## SUPPLIED INFORMATION
<<<<

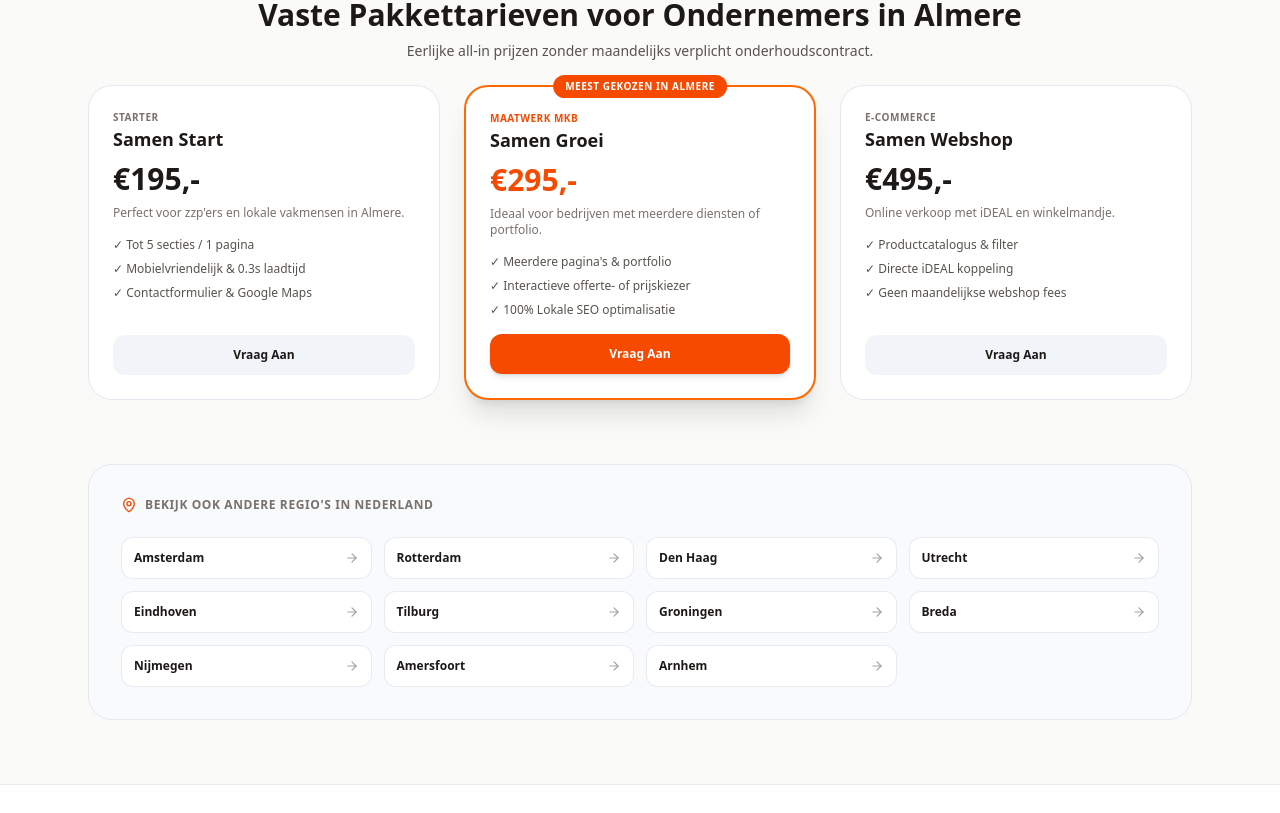
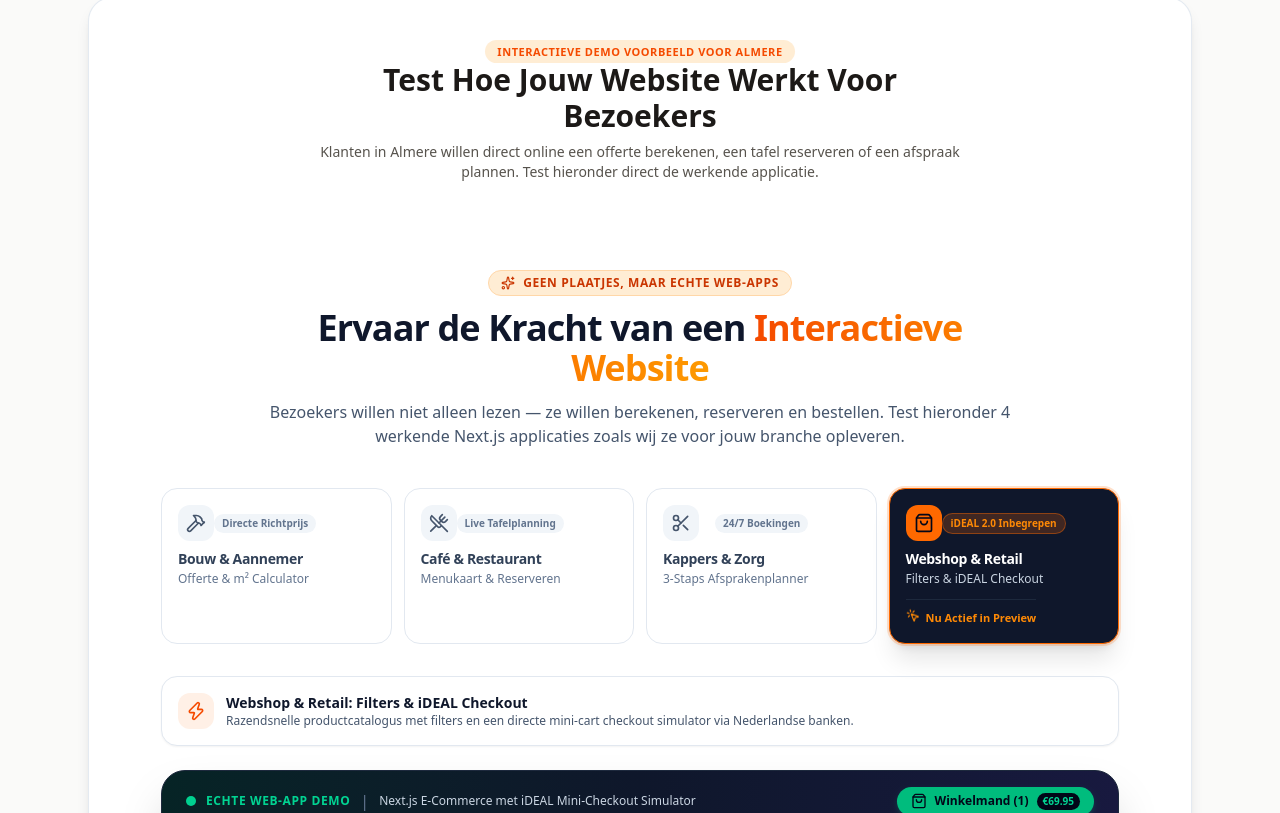
Before and after one commit to samenonline-web/samenonline-web.github.io, a Next.js app: page /locaties/almere in a window 1280 px wide. Shown: the part 1087-1900 px from the top of the page. Built offline with nearby package versions, Linux system fonts and the light colour scheme.

Commit message:
feat(seo): integrate interactive demo engine preview on all 12 city pages

```diff
--- a/app/locaties/[stad]/page.tsx
+++ b/app/locaties/[stad]/page.tsx
@@ -2,6 +2,7 @@ import { notFound } from 'next/navigation';
 import type { Metadata } from 'next';
 import Link from 'next/link';
 import { CITIES_DATA } from '../../../src/data/cities';
+import InteractiveDemoPlayground, { DemoTabKey } from '../../../src/components/InteractiveDemoPlayground';
 import {
   MapPin,
   ArrowLeft,
@@ -98,6 +99,26 @@ export default async function LocationCityPage({
   };
 
   const otherCities = CITIES_DATA.filter((c) => c.id !== city.id);
+
+  const getCityInitialTab = (cityId: string): DemoTabKey => {
+    switch (cityId) {
+      case 'amsterdam':
+      case 'breda':
+      case 'arnhem':
+        return 'horeca';
+      case 'rotterdam':
+      case 'eindhoven':
+      case 'groningen':
+      case 'almere':
+        return 'webshop';
+      case 'den-haag':
+      case 'tilburg':
+      case 'nijmegen':
+        return 'kapper';
+      default:
+        return 'bouw';
+    }
+  };
 
   return (
     <div className="min-h-screen bg-stone-50 dark:bg-slate-950 text-stone-900 dark:text-stone-100 selection:bg-orange-500 selection:text-white">
@@ -239,6 +260,23 @@ export default async function LocationCityPage({
           </div>
         </section>
 
+        {/* INTERACTIVE DEMO ENGINE PREVIEW */}
+        <section className="bg-white dark:bg-slate-900 rounded-3xl p-6 sm:p-10 border border-slate-200/90 dark:border-slate-800 shadow-lg space-y-6">
+          <div className="text-center max-w-2xl mx-auto space-y-2">
+            <span className="text-[11px] font-black uppercase tracking-wider text-orange-600 dark:text-orange-400 bg-orange-100 dark:bg-orange-950/80 px-3 py-1 rounded-full">
+              Interactieve Demo Voorbeeld voor {city.name}
+            </span>
+            <h2 className="text-2xl sm:text-3xl font-black text-stone-900 dark:text-white">
+              Test Hoe Jouw Website Werkt Voor Bezoekers
+            </h2>
+            <p className="text-xs sm:text-sm text-stone-600 dark:text-slate-300">
+              Klanten in {city.name} willen direct online een offerte berekenen, een tafel reserveren of een afspraak plannen. Test hieronder direct de werkende applicatie.
+            </p>
+          </div>
+
+          <InteractiveDemoPlayground initialTab={getCityInitialTab(city.id)} />
+        </section>
+
         {/* 3 POPULAR PACKAGES */}
         <section className="space-y-6">
           <div className="text-center space-y-2">
--- a/src/components/InteractiveDemoPlayground.tsx
+++ b/src/components/InteractiveDemoPlayground.tsx
@@ -65,10 +65,14 @@ const TABS: DemoTabConfig[] = [
 
 interface InteractiveDemoPlaygroundProps {
   onRequestQuote?: () => void;
+  initialTab?: DemoTabKey;
 }
 
-export default function InteractiveDemoPlayground({ onRequestQuote }: InteractiveDemoPlaygroundProps) {
-  const [activeTab, setActiveTab] = useState<DemoTabKey>('bouw');
+export default function InteractiveDemoPlayground({
+  onRequestQuote,
+  initialTab = 'bouw',
+}: InteractiveDemoPlaygroundProps) {
+  const [activeTab, setActiveTab] = useState<DemoTabKey>(initialTab);
 
   const currentTabConfig = TABS.find((t) => t.key === activeTab) || TABS[0];
 
```
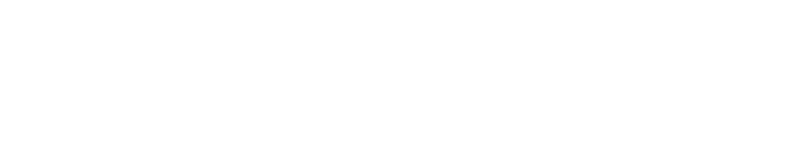
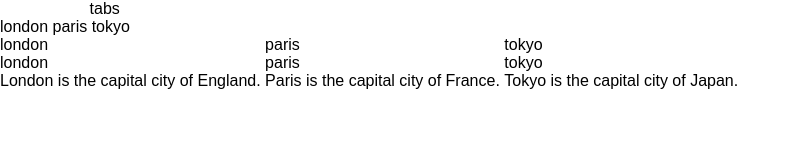
Before and after one commit to saifaliaxioned/Tabs_Filter, a plain HTML site: page index.html in a window 1280 px wide. Shown: the whole page, without its empty margins (0-799 px from the left). Drawn offline with Linux system fonts and the light colour scheme.

Commit message:
tabs filter structure added

```diff
--- a/index.html
+++ b/index.html
@@ -24,12 +24,55 @@
   <div class="container">
     <!--header section start-->
     <header>
-
+      <div class="wrapper">
+        <h1 class="header-heading">tabs</h1>
+      </div>
     </header>
     <!--header section start-->
     <!--main section start-->
     <main>
-
+      <div class="tabsDiv">
+        <ul class="tab-items">
+          <li class="tab-list active-list">
+            <h2 class="tab-name">london</h2>
+          </li>
+          <li class="tab-list">
+            <h2 class="tab-name">paris</h2>
+          </li>
+          <li class="tab-list">
+            <h2 class="tab-name">tokyo</h2>
+          </li>
+        </ul>
+        <ul class="content">
+          <li class="tab-content active-tab">
+            <div class="box">
+              <p class="box-name">london</p>
+            </div>
+            <div class="tab-desc">
+              <h3 class="desc-heading">london</h3>
+              <p class="tab-info">London is the capital city of England.</p>
+            </div>
+          </li>
+          <li class="tab-content">
+            <div class="box">
+              <p class="box-name">paris</p>
+            </div>
+            <div class="tab-desc">
+              <h3 class="desc-heading">paris</h3>
+              <p class="tab-info">Paris is the capital city of France.</p>
+            </div>
+          </li>
+          <li class="tab-content">
+            <div class="box">
+              <p class="box-name">tokyo</p>
+            </div>
+            <div class="tab-desc">
+              <h3 class="desc-heading">tokyo</h3>
+              <p class="tab-info">Tokyo is the capital city of Japan.</p>
+            </div>
+          </li>
+        </ul>
+      </div>
     </main>
     <!--main section end-->
 
```
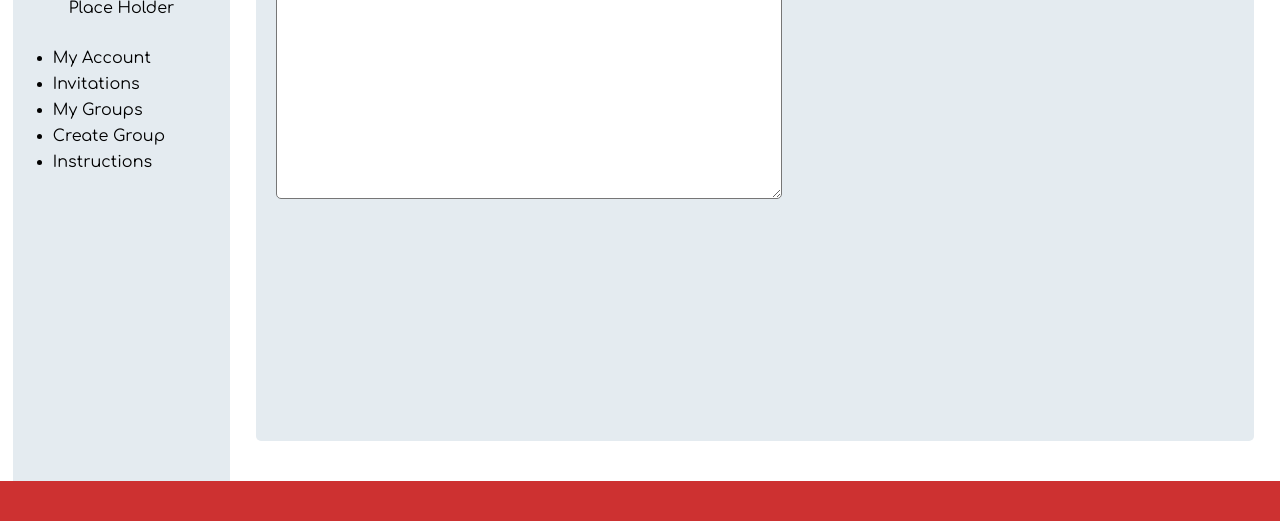
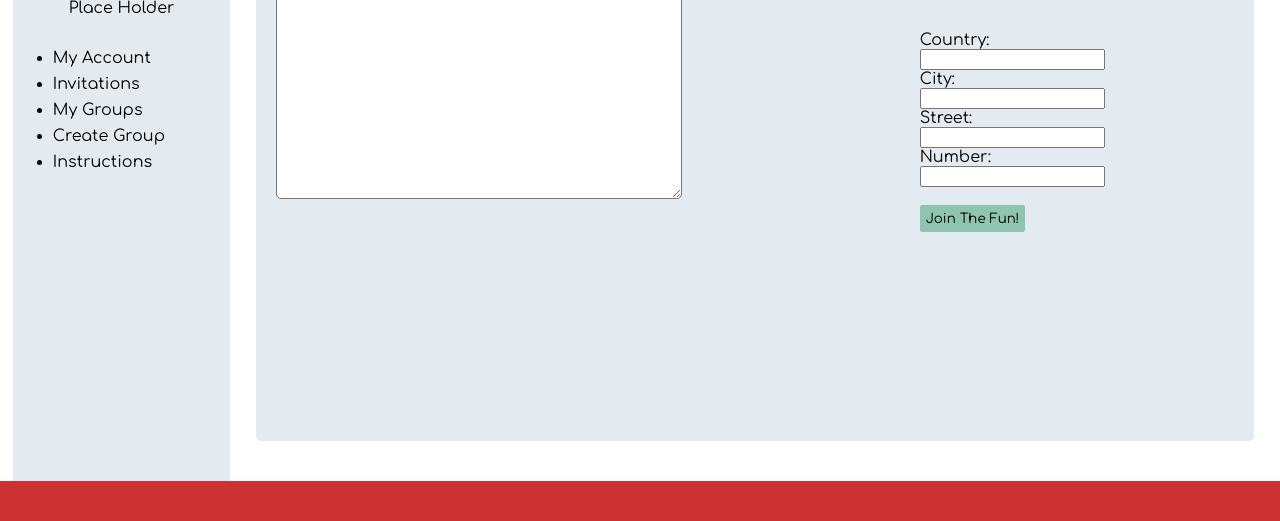
Before and after one commit to GamadAnak/webapp, a Django app: page /my_account/ in a window 1280 px wide. Shown: the part 279-800 px from the top of the page. Run offline with Django 3.2, Linux system fonts and the light colour scheme; some libraries are stand-ins or nearby versions; some web fonts are replaced.

Commit message:
submit button to my account

```diff
--- a/server/mysite/app/templates/my_account.html
+++ b/server/mysite/app/templates/my_account.html
@@ -45,6 +45,19 @@
         <p>Self Description and Stuff I Like</p>
         <textarea id="likes"></textarea>
     </form>
+    </div>
+    <div class="adress_data">
+        <form id="adress_form" action="/does_user_exist" method="post">
+            Country:<br>
+            <input type="text" name="country"><br>
+            City:<br>
+            <input type="text" name="city"><br>
+            Street:<br>
+            <input type="text" name="street"><br>
+            Number:<br>
+            <input type="text" name="number"><br><br>
+            <input type="submit" id="submit_user" value="Join The Fun!">
+        </form>
     </div>
 </div>
 
--- a/server/mysite/static/css/my_account.css
+++ b/server/mysite/static/css/my_account.css
@@ -90,10 +90,33 @@ li {
 
 .main_window_data{
     margin-left: 20px;
+    float: left;
 }
 
 #likes {
     border-radius: 5px;
-    width: 500px;
+    width: 400px;
     height: 200px;
 }
+
+#adress_form{
+    margin-top: 15%;
+    margin-right: 15%;
+    float: right;
+}
+
+#submit_user{
+    font-family: Comfortaa;
+    border: none;
+    border-radius: 2px;
+    background-color: #8fc5b0;
+    padding: 6px 6px 6px 6px;
+}
+
+#submit_user:hover{
+    font-family: Comfortaa;
+    border: none;
+    border-radius: 2px;
+    background-color: #a3cebb;
+    padding: 6px 6px 6px 6px;
+}
```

>>>>

## WHAT THE EXERCISE ASKS
Leaving the images out, retype all the material above exactly.

## REPLY TO THE TASK
Before and after one commit to samenonline-web/samenonline-web.github.io, a Next.js app: page /locaties/almere in a window 1280 px wide. Shown: the part 1087-1900 px from the top of the page. Built offline with nearby package versions, Linux system fonts and the light colour scheme.

Commit message:
feat(seo): integrate interactive demo engine preview on all 12 city pages

```diff
--- a/app/locaties/[stad]/page.tsx
+++ b/app/locaties/[stad]/page.tsx
@@ -2,6 +2,7 @@ import { notFound } from 'next/navigation';
 import type { Metadata } from 'next';
 import Link from 'next/link';
 import { CITIES_DATA } from '../../../src/data/cities';
+import InteractiveDemoPlayground, { DemoTabKey } from '../../../src/components/InteractiveDemoPlayground';
 import {
   MapPin,
   ArrowLeft,
@@ -98,6 +99,26 @@ export default async function LocationCityPage({
   };
 
   const otherCities = CITIES_DATA.filter((c) => c.id !== city.id);
+
+  const getCityInitialTab = (cityId: string): DemoTabKey => {
+    switch (cityId) {
+      case 'amsterdam':
+      case 'breda':
+      case 'arnhem':
+        return 'horeca';
+      case 'rotterdam':
+      case 'eindhoven':
+      case 'groningen':
+      case 'almere':
+        return 'webshop';
+      case 'den-haag':
+      case 'tilburg':
+      case 'nijmegen':
+        return 'kapper';
+      default:
+        return 'bouw';
+    }
+  };
 
   return (
     <div className="min-h-screen bg-stone-50 dark:bg-slate-950 text-stone-900 dark:text-stone-100 selection:bg-orange-500 selection:text-white">
@@ -239,6 +260,23 @@ export default async function LocationCityPage({
           </div>
         </section>
 
+        {/* INTERACTIVE DEMO ENGINE PREVIEW */}
+        <section className="bg-white dark:bg-slate-900 rounded-3xl p-6 sm:p-10 border border-slate-200/90 dark:border-slate-800 shadow-lg space-y-6">
+          <div className="text-center max-w-2xl mx-auto space-y-2">
+            <span className="text-[11px] font-black uppercase tracking-wider text-orange-600 dark:text-orange-400 bg-orange-100 dark:bg-orange-950/80 px-3 py-1 rounded-full">
+              Interactieve Demo Voorbeeld voor {city.name}
+            </span>
+            <h2 className="text-2xl sm:text-3xl font-black text-stone-900 dark:text-white">
+              Test Hoe Jouw Website Werkt Voor Bezoekers
+            </h2>
+            <p className="text-xs sm:text-sm text-stone-600 dark:text-slate-300">
+              Klanten in {city.name} willen direct online een offerte berekenen, een tafel reserveren of een afspraak plannen. Test hieronder direct de werkende applicatie.
+            </p>
+          </div>
+
+          <InteractiveDemoPlayground initialTab={getCityInitialTab(city.id)} />
+        </section>
+
         {/* 3 POPULAR PACKAGES */}
         <section className="space-y-6">
           <div className="text-center space-y-2">
--- a/src/components/InteractiveDemoPlayground.tsx
+++ b/src/components/InteractiveDemoPlayground.tsx
@@ -65,10 +65,14 @@ const TABS: DemoTabConfig[] = [
 
 interface InteractiveDemoPlaygroundProps {
   onRequestQuote?: () => void;
+  initialTab?: DemoTabKey;
 }
 
-export default function InteractiveDemoPlayground({ onRequestQuote }: InteractiveDemoPlaygroundProps) {
-  const [activeTab, setActiveTab] = useState<DemoTabKey>('bouw');
+export default function InteractiveDemoPlayground({
+  onRequestQuote,
+  initialTab = 'bouw',
+}: InteractiveDemoPlaygroundProps) {
+  const [activeTab, setActiveTab] = useState<DemoTabKey>(initialTab);
 
   const currentTabConfig = TABS.find((t) => t.key === activeTab) || TABS[0];
 
```
Before and after one commit to saifaliaxioned/Tabs_Filter, a plain HTML site: page index.html in a window 1280 px wide. Shown: the whole page, without its empty margins (0-799 px from the left). Drawn offline with Linux system fonts and the light colour scheme.

Commit message:
tabs filter structure added

```diff
--- a/index.html
+++ b/index.html
@@ -24,12 +24,55 @@
   <div class="container">
     <!--header section start-->
     <header>
-
+      <div class="wrapper">
+        <h1 class="header-heading">tabs</h1>
+      </div>
     </header>
     <!--header section start-->
     <!--main section start-->
     <main>
-
+      <div class="tabsDiv">
+        <ul class="tab-items">
+          <li class="tab-list active-list">
+            <h2 class="tab-name">london</h2>
+          </li>
+          <li class="tab-list">
+            <h2 class="tab-name">paris</h2>
+          </li>
+          <li class="tab-list">
+            <h2 class="tab-name">tokyo</h2>
+          </li>
+        </ul>
+        <ul class="content">
+          <li class="tab-content active-tab">
+            <div class="box">
+              <p class="box-name">london</p>
+            </div>
+            <div class="tab-desc">
+              <h3 class="desc-heading">london</h3>
+              <p class="tab-info">London is the capital city of England.</p>
+            </div>
+          </li>
+          <li class="tab-content">
+            <div class="box">
+              <p class="box-name">paris</p>
+            </div>
+            <div class="tab-desc">
+              <h3 class="desc-heading">paris</h3>
+              <p class="tab-info">Paris is the capital city of France.</p>
+            </div>
+          </li>
+          <li class="tab-content">
+            <div class="box">
+              <p class="box-name">tokyo</p>
+            </div>
+            <div class="tab-desc">
+              <h3 class="desc-heading">tokyo</h3>
+              <p class="tab-info">Tokyo is the capital city of Japan.</p>
+            </div>
+          </li>
+        </ul>
+      </div>
     </main>
     <!--main section end-->
 
```
Before and after one commit to GamadAnak/webapp, a Django app: page /my_account/ in a window 1280 px wide. Shown: the part 279-800 px from the top of the page. Run offline with Django 3.2, Linux system fonts and the light colour scheme; some libraries are stand-ins or nearby versions; some web fonts are replaced.

Commit message:
submit button to my account

```diff
--- a/server/mysite/app/templates/my_account.html
+++ b/server/mysite/app/templates/my_account.html
@@ -45,6 +45,19 @@
         <p>Self Description and Stuff I Like</p>
         <textarea id="likes"></textarea>
     </form>
+    </div>
+    <div class="adress_data">
+        <form id="adress_form" action="/does_user_exist" method="post">
+            Country:<br>
+            <input type="text" name="country"><br>
+            City:<br>
+            <input type="text" name="city"><br>
+            Street:<br>
+            <input type="text" name="street"><br>
+            Number:<br>
+            <input type="text" name="number"><br><br>
+            <input type="submit" id="submit_user" value="Join The Fun!">
+        </form>
     </div>
 </div>
 
--- a/server/mysite/static/css/my_account.css
+++ b/server/mysite/static/css/my_account.css
@@ -90,10 +90,33 @@ li {
 
 .main_window_data{
     margin-left: 20px;
+    float: left;
 }
 
 #likes {
     border-radius: 5px;
-    width: 500px;
+    width: 400px;
     height: 200px;
 }
+
+#adress_form{
+    margin-top: 15%;
+    margin-right: 15%;
+    float: right;
+}
+
+#submit_user{
+    font-family: Comfortaa;
+    border: none;
+    border-radius: 2px;
+    background-color: #8fc5b0;
+    padding: 6px 6px 6px 6px;
+}
+
+#submit_user:hover{
+    font-family: Comfortaa;
+    border: none;
+    border-radius: 2px;
+    background-color: #a3cebb;
+    padding: 6px 6px 6px 6px;
+}
```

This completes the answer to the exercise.